No to NoUI

‘The best design is invisible‘ is the interaction design phrase of the moment. The images above are from my ever-expanding collection of quotes about how design and technology will ‘disappear‘, become ‘invisible‘ or how the ‘best interface is no interface‘. The Verge has recently given both Oliver Reichenstein and Golden Krishna a platform to talk… Continue reading No to NoUI

A phone to save us from our screens?

Microsoft has two new ads, anticipating their upcoming Windows Phone 7 launch. The first is an almost post-apocalyptic vision of humanity stuck with their heads in their mobile devices: Here’s David Webster, chief strategy officer in Microsoft’s central marketing group, explaining their anti-screen strategy: “Our sentiment was that if we could have an insight to… Continue reading A phone to save us from our screens?

Practising tomorrows

It takes ubiquitous computing as a significant case study because the future orientation practised in ubiquitous computing research and development is emblematic of the perpetual technological forecasting in which humanity engages. “Practising tomorrows? Ubiquitous computing and the politics of anticipation” a PhD by Sam Kinsley. via Anne

Augmentia

Anselm lays out the emerging issues with Augmented Reality (AR). In doing so he relates it to a whole host of known and unknown problems associated with ubiquitous computing, semantic publishing and data platforms. Below are some clippings of bits that seem particularly insightful: bq. It puts own embodiment at risk. And whomsoever can mitigate… Continue reading Augmentia

Touch

NFC public space

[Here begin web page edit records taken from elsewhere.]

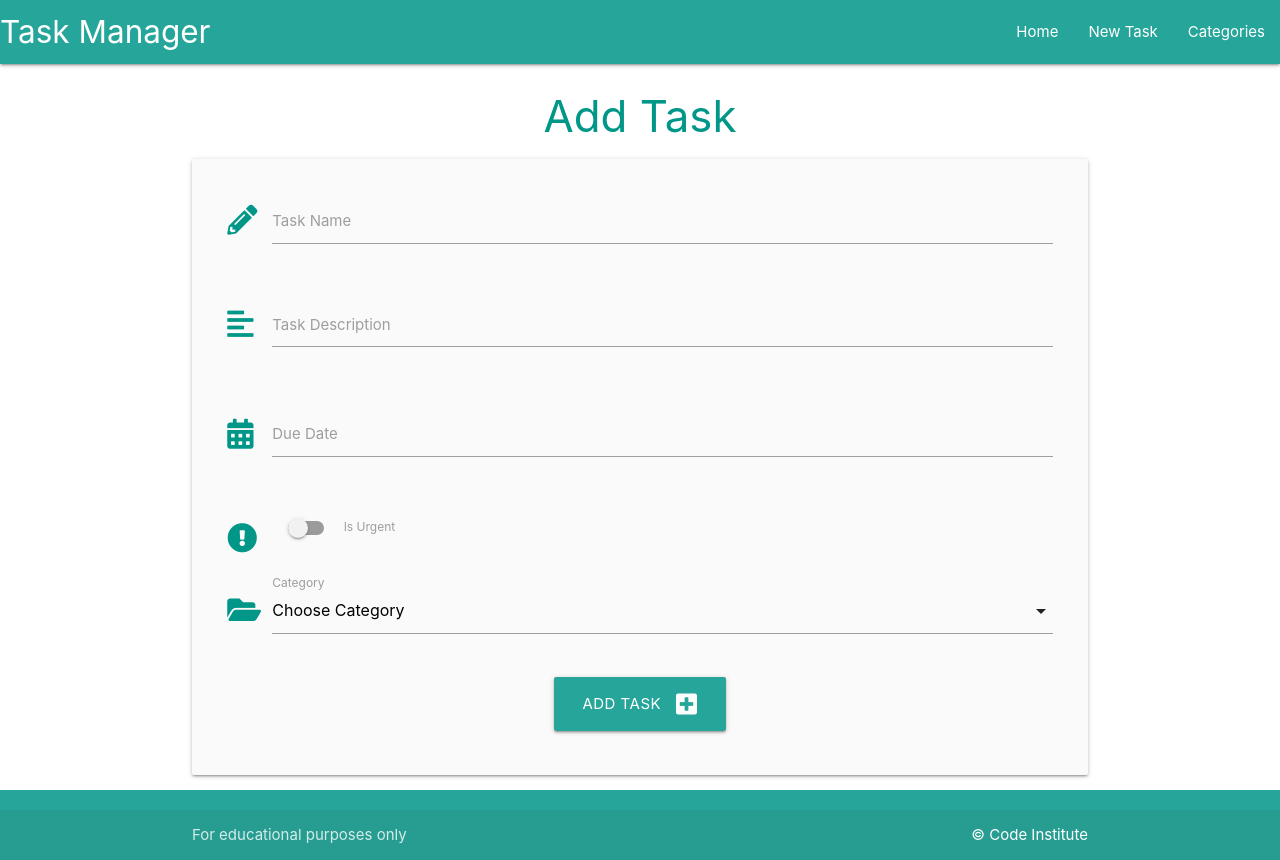
After one commit to Rafaela-Wetzel/flask-sqlalchemy-task-manager, a Flask app: page /add_task in a window 1280 px wide. The commit adds this page. Run offline with Flask 3, Linux system fonts and the light colour scheme.

Commit message:
Create add task functionality

```diff
--- a/taskmanager/routes.py
+++ b/taskmanager/routes.py
@@ -32,3 +32,28 @@ def edit_category(category_id):
         db.session.commit()
         return redirect(url_for("categories"))
     return render_template("edit_category.html", category=category)
+
+
+@app.route("/delete_category/<int:category_id>")
+def delete_category(category_id):
+    category = Category.query.get_or_404(category_id)
+    db.session.delete(category)
+    db.session.commit()
+    return redirect(url_for("categories"))
+
+
+@app.route("/add_task", methods=["GET", "POST"])
+def add_task():
+    categories = list(Category.query.order_by(Category.category_name).all())
+    if request.method == "POST":
+        task = Task(
+        task_name=request.form.get("task_name"),
+        task_description=request.form.get("task_description"),
+        is_urgent=bool(True if request.form.get("is_urgent") else False),
+        due_date=request.form.get("due_date"),
+        category_id=request.form.get("category_id")
+        )
+        db.session.add(task)
+        db.session.commit()
+        return redirect(url_for("home"))
+    return render_template("add_task.html", categories=categories)
--- a/taskmanager/static/js/script.js
+++ b/taskmanager/static/js/script.js
@@ -2,4 +2,15 @@ document.addEventListener("DOMContentLoaded", function() {
   // sidenav initialization
   let sidenav = document.querySelectorAll(".sidenav");
   M.Sidenav.init(sidenav);
+
+  // datepicker initialization
+  let datepicker = document.querySelectorAll(".datepicker");
+  M.Datepicker.init(datepicker, {
+      format: "dd mmmm, yyyy",
+      i18n: {done: "Select"}
+  });
+
+  // select initialization
+  let selects = document.querySelectorAll("select");
+  M.FormSelect.init(selects);
 });
--- /dev/null
+++ b/taskmanager/templates/add_task.html
@@ -0,0 +1,70 @@
+{% extends "base.html" %}
+{% block content %}
+
+<h3 class="teal-text center-align">Add Task</h3>
+
+<div class="row card-panel grey lighten-5">
+    <form class="col s12" method="POST" action="{{ url_for('add_task') }}">
+        <!-- task name -->
+        <div class="row">
+            <div class="input-field col s12">
+                <i class="fas fa-pencil-alt prefix teal-text text-teal"></i>
+                <input id="task_name" name="task_name" minlength="5" maxlength="50" type="text" class="validate" required>
+                <label for="task_name">Task Name</label>
+            </div>
+        </div>
+        <!-- task description -->
+        <div class="row">
+            <div class="input-field col s12">
+                <i class="fas fa-align-left prefix teal-text text-teal"></i>
+                <textarea id="task_description" name="task_description" minlength="5" maxlength="200"
+                    type="text" class="materialize-textarea validate" required></textarea>
+                <label for="task_description">Task Description</label>
+            </div>
+        </div>
+        <!-- due date -->
+        <div class="row">
+            <div class="input-field col s12">
+                <i class="fas fa-calendar-alt prefix teal-text text-teal"></i>
+                <input id="due_date" name="due_date" type="text" class="datepicker validate" required>
+                <label for="due_date">Due Date</label>
+            </div>
+        </div>
+        <!-- is urgent -->
+        <div class="row">
+            <div class="input-field col s12">
+                <div class="switch">
+                    <i class="fas fa-exclamation-circle prefix teal-text text-teal"></i>
+                    <label for="is_urgent">
+                        <input id="is_urgent" name="is_urgent" type="checkbox">
+                        <span class="lever"></span>
+                        Is Urgent
+                    </label>
+                </div>
+            </div>
+        </div>
+        <!-- category id -->
+        <div class="row">
+            <div class="input-field col s12">
+                <i class="fas fa-folder-open prefix teal-text text-teal"></i>
+                <select id="category_id" name="category_id" class="validate" required>
+                    <option value="" disabled selected>Choose Category</option>
+                    {% for category in categories %}
+                        <option value="{{ category.id }}">{{ category.category_name }}</option>
+                    {% endfor %}
+                </select>
+                <label for="category_id">Category</label>
+            </div>
+        </div>
+        <!-- submit button -->
+        <div class="row">
+            <div class="col s12 center-align">
+                <button type="submit" class="btn-large text-teal">
+                    Add Task <i class="fas fa-plus-square right"></i>
+                </button>
+            </div>
+        </div>
+    </form>
+</div>
+
+{% endblock %}
--- a/taskmanager/templates/base.html
+++ b/taskmanager/templates/base.html
@@ -24,7 +24,7 @@
             <a href="#" data-target="mobile-demo" class="sidenav-trigger"><i class="fas fa-bars"></i></a>
             <ul class="right hide-on-med-and-down">
                 <li><a href="{{ url_for('home') }}">Home</a></li>
-                <li><a href="">New Task</a></li>
+                <li><a href="{{ url_for('add_task') }}">New Task</a></li>
                 <li><a href="{{ url_for('categories') }}">Categories</a></li>
             </ul>
             </div>
@@ -33,7 +33,7 @@
         <!-- mobile sidenav -->
         <ul class="sidenav" id="mobile-demo">
             <li><a href="{{ url_for('home') }}">Home</a></li>
-            <li><a href="">New Task</a></li>
+            <li><a href="{{ url_for('add_task') }}">New Task</a></li>
             <li><a href="{{ url_for('categories') }}">Categories</a></li>
         </ul>
     </header>
--- a/taskmanager/templates/categories.html
+++ b/taskmanager/templates/categories.html
@@ -1,7 +1,7 @@
 {% extends "base.html" %}
 {% block content %}
 
-<h3 class="light-blue-text center-align">Categories</h3>
+<h3 class="teal-text center-align">Categories</h3>
 
 <div class="row">
     <div class="col s12 center-align">
@@ -21,7 +21,7 @@
         </div>
         <div class="card-action">
           <a href="{{ url_for('edit_category', category_id=category.id) }}" class="black-text btn yellow accent-4">Edit</a>
-          <a href="#" class="black-text btn red">Delete</a>
+          <a href="{{ url_for('delete_category', category_id=category.id) }}" class="black-text btn red">Delete</a>
         </div>
       </div>
     </div>
```
Also changed, not shown: taskmanager/templates/tasks.html (+9 -1 lines).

Early in 2005 I drafted a project together with the Oslo School of Architecture & Design that was designed to look at Near Field Communication (NFC) with an interaction design and user-centred perspective. In December 2005 the project was funded in full by the Research Council of Norway. So since March 2006 we have been setting up the project and conducting preliminary exploratory research work. You can see our ongoing process on the project weblog (and pick up the RSS feed too).